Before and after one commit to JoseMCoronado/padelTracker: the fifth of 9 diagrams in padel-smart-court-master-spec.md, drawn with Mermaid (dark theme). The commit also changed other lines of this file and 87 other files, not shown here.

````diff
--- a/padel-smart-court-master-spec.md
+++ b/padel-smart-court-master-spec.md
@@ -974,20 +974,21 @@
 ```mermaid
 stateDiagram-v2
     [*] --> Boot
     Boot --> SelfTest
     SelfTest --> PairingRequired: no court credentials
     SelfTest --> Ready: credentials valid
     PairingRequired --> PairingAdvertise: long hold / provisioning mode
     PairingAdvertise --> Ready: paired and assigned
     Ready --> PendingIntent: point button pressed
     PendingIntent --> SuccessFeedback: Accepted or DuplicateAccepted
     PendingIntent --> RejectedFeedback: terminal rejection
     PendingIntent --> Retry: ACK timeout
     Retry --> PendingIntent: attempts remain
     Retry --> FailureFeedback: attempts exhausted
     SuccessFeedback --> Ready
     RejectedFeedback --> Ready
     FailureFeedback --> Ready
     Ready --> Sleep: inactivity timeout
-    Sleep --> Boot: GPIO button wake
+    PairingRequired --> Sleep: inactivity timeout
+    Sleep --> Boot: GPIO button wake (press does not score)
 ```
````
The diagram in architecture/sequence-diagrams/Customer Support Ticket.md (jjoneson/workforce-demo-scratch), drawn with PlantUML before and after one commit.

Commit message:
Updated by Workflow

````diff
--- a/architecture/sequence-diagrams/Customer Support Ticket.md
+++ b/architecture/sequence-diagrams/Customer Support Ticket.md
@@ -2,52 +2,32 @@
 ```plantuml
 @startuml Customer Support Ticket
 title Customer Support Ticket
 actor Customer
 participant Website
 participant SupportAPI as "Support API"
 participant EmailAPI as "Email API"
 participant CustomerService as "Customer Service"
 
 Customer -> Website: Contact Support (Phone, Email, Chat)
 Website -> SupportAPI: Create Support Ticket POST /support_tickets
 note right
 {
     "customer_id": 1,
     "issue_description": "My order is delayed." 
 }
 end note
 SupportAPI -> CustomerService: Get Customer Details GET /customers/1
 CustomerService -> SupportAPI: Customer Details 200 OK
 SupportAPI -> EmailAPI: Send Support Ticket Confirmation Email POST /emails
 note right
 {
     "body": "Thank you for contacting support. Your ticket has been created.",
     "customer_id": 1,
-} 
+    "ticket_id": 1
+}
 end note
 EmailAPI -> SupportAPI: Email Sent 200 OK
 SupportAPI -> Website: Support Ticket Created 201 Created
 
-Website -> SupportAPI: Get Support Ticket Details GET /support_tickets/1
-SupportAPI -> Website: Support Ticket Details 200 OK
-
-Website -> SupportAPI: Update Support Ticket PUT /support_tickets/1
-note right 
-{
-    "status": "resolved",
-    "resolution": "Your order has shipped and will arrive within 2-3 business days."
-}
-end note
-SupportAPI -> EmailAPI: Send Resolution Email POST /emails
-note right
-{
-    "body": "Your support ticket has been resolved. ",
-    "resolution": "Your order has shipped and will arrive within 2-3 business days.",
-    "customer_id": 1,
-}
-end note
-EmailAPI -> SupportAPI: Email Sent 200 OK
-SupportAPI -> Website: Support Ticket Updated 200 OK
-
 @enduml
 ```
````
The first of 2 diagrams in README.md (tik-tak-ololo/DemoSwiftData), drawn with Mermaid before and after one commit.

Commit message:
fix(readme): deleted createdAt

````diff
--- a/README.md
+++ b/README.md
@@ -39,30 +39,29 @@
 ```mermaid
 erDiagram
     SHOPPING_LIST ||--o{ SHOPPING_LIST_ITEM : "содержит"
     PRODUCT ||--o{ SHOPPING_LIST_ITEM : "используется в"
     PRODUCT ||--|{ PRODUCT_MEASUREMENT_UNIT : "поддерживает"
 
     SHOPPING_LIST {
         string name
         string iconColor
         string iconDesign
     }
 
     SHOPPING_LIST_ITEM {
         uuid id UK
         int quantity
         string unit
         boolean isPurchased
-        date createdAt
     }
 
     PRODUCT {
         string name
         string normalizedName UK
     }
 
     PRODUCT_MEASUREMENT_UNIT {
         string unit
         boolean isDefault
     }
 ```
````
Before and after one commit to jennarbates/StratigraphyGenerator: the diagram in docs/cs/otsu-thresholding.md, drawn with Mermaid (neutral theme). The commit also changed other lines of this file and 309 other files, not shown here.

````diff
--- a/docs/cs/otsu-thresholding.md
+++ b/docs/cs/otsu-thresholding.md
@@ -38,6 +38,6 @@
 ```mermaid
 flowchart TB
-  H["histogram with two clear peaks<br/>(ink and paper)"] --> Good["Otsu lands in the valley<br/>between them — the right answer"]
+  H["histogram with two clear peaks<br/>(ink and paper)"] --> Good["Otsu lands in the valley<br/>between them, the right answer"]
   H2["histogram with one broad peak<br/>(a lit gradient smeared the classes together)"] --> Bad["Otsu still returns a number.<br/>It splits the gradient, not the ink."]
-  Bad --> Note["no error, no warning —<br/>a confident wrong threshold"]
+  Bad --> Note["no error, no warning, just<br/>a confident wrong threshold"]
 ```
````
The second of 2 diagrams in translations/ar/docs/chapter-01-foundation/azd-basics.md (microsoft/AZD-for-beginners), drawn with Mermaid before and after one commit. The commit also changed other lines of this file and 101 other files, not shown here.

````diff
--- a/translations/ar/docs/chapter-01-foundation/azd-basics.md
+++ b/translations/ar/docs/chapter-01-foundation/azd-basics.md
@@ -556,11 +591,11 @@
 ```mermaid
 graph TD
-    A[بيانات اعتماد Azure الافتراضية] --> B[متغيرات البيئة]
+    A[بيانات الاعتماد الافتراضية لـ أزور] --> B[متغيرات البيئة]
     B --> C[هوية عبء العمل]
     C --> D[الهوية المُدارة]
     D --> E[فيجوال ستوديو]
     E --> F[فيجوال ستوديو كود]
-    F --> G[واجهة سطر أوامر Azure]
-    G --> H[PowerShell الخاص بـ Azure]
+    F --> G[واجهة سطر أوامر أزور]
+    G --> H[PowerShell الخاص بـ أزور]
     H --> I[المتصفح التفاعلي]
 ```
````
__________________________________________________
Directions for this task: Produce a word-for-word restatement of all the records.

Solution below:
Before and after one commit to JoseMCoronado/padelTracker: the fifth of 9 diagrams in padel-smart-court-master-spec.md, drawn with Mermaid (dark theme). The commit also changed other lines of this file and 87 other files, not shown here.

````diff
--- a/padel-smart-court-master-spec.md
+++ b/padel-smart-court-master-spec.md
@@ -974,20 +974,21 @@
 ```mermaid
 stateDiagram-v2
     [*] --> Boot
     Boot --> SelfTest
     SelfTest --> PairingRequired: no court credentials
     SelfTest --> Ready: credentials valid
     PairingRequired --> PairingAdvertise: long hold / provisioning mode
     PairingAdvertise --> Ready: paired and assigned
     Ready --> PendingIntent: point button pressed
     PendingIntent --> SuccessFeedback: Accepted or DuplicateAccepted
     PendingIntent --> RejectedFeedback: terminal rejection
     PendingIntent --> Retry: ACK timeout
     Retry --> PendingIntent: attempts remain
     Retry --> FailureFeedback: attempts exhausted
     SuccessFeedback --> Ready
     RejectedFeedback --> Ready
     FailureFeedback --> Ready
     Ready --> Sleep: inactivity timeout
-    Sleep --> Boot: GPIO button wake
+    PairingRequired --> Sleep: inactivity timeout
+    Sleep --> Boot: GPIO button wake (press does not score)
 ```
````
The diagram in architecture/sequence-diagrams/Customer Support Ticket.md (jjoneson/workforce-demo-scratch), drawn with PlantUML before and after one commit.

Commit message:
Updated by Workflow

````diff
--- a/architecture/sequence-diagrams/Customer Support Ticket.md
+++ b/architecture/sequence-diagrams/Customer Support Ticket.md
@@ -2,52 +2,32 @@
 ```plantuml
 @startuml Customer Support Ticket
 title Customer Support Ticket
 actor Customer
 participant Website
 participant SupportAPI as "Support API"
 participant EmailAPI as "Email API"
 participant CustomerService as "Customer Service"
 
 Customer -> Website: Contact Support (Phone, Email, Chat)
 Website -> SupportAPI: Create Support Ticket POST /support_tickets
 note right
 {
     "customer_id": 1,
     "issue_description": "My order is delayed." 
 }
 end note
 SupportAPI -> CustomerService: Get Customer Details GET /customers/1
 CustomerService -> SupportAPI: Customer Details 200 OK
 SupportAPI -> EmailAPI: Send Support Ticket Confirmation Email POST /emails
 note right
 {
     "body": "Thank you for contacting support. Your ticket has been created.",
     "customer_id": 1,
-} 
+    "ticket_id": 1
+}
 end note
 EmailAPI -> SupportAPI: Email Sent 200 OK
 SupportAPI -> Website: Support Ticket Created 201 Created
 
-Website -> SupportAPI: Get Support Ticket Details GET /support_tickets/1
-SupportAPI -> Website: Support Ticket Details 200 OK
-
-Website -> SupportAPI: Update Support Ticket PUT /support_tickets/1
-note right 
-{
-    "status": "resolved",
-    "resolution": "Your order has shipped and will arrive within 2-3 business days."
-}
-end note
-SupportAPI -> EmailAPI: Send Resolution Email POST /emails
-note right
-{
-    "body": "Your support ticket has been resolved. ",
-    "resolution": "Your order has shipped and will arrive within 2-3 business days.",
-    "customer_id": 1,
-}
-end note
-EmailAPI -> SupportAPI: Email Sent 200 OK
-SupportAPI -> Website: Support Ticket Updated 200 OK
-
 @enduml
 ```
````
The first of 2 diagrams in README.md (tik-tak-ololo/DemoSwiftData), drawn with Mermaid before and after one commit.

Commit message:
fix(readme): deleted createdAt

````diff
--- a/README.md
+++ b/README.md
@@ -39,30 +39,29 @@
 ```mermaid
 erDiagram
     SHOPPING_LIST ||--o{ SHOPPING_LIST_ITEM : "содержит"
     PRODUCT ||--o{ SHOPPING_LIST_ITEM : "используется в"
     PRODUCT ||--|{ PRODUCT_MEASUREMENT_UNIT : "поддерживает"
 
     SHOPPING_LIST {
         string name
         string iconColor
         string iconDesign
     }
 
     SHOPPING_LIST_ITEM {
         uuid id UK
         int quantity
         string unit
         boolean isPurchased
-        date createdAt
     }
 
     PRODUCT {
         string name
         string normalizedName UK
     }
 
     PRODUCT_MEASUREMENT_UNIT {
         string unit
         boolean isDefault
     }
 ```
````
Before and after one commit to jennarbates/StratigraphyGenerator: the diagram in docs/cs/otsu-thresholding.md, drawn with Mermaid (neutral theme). The commit also changed other lines of this file and 309 other files, not shown here.

````diff
--- a/docs/cs/otsu-thresholding.md
+++ b/docs/cs/otsu-thresholding.md
@@ -38,6 +38,6 @@
 ```mermaid
 flowchart TB
-  H["histogram with two clear peaks<br/>(ink and paper)"] --> Good["Otsu lands in the valley<br/>between them — the right answer"]
+  H["histogram with two clear peaks<br/>(ink and paper)"] --> Good["Otsu lands in the valley<br/>between them, the right answer"]
   H2["histogram with one broad peak<br/>(a lit gradient smeared the classes together)"] --> Bad["Otsu still returns a number.<br/>It splits the gradient, not the ink."]
-  Bad --> Note["no error, no warning —<br/>a confident wrong threshold"]
+  Bad --> Note["no error, no warning, just<br/>a confident wrong threshold"]
 ```
````
The second of 2 diagrams in translations/ar/docs/chapter-01-foundation/azd-basics.md (microsoft/AZD-for-beginners), drawn with Mermaid before and after one commit. The commit also changed other lines of this file and 101 other files, not shown here.

````diff
--- a/translations/ar/docs/chapter-01-foundation/azd-basics.md
+++ b/translations/ar/docs/chapter-01-foundation/azd-basics.md
@@ -556,11 +591,11 @@
 ```mermaid
 graph TD
-    A[بيانات اعتماد Azure الافتراضية] --> B[متغيرات البيئة]
+    A[بيانات الاعتماد الافتراضية لـ أزور] --> B[متغيرات البيئة]
     B --> C[هوية عبء العمل]
     C --> D[الهوية المُدارة]
     D --> E[فيجوال ستوديو]
     E --> F[فيجوال ستوديو كود]
-    F --> G[واجهة سطر أوامر Azure]
-    G --> H[PowerShell الخاص بـ Azure]
+    F --> G[واجهة سطر أوامر أزور]
+    G --> H[PowerShell الخاص بـ أزور]
     H --> I[المتصفح التفاعلي]
 ```
````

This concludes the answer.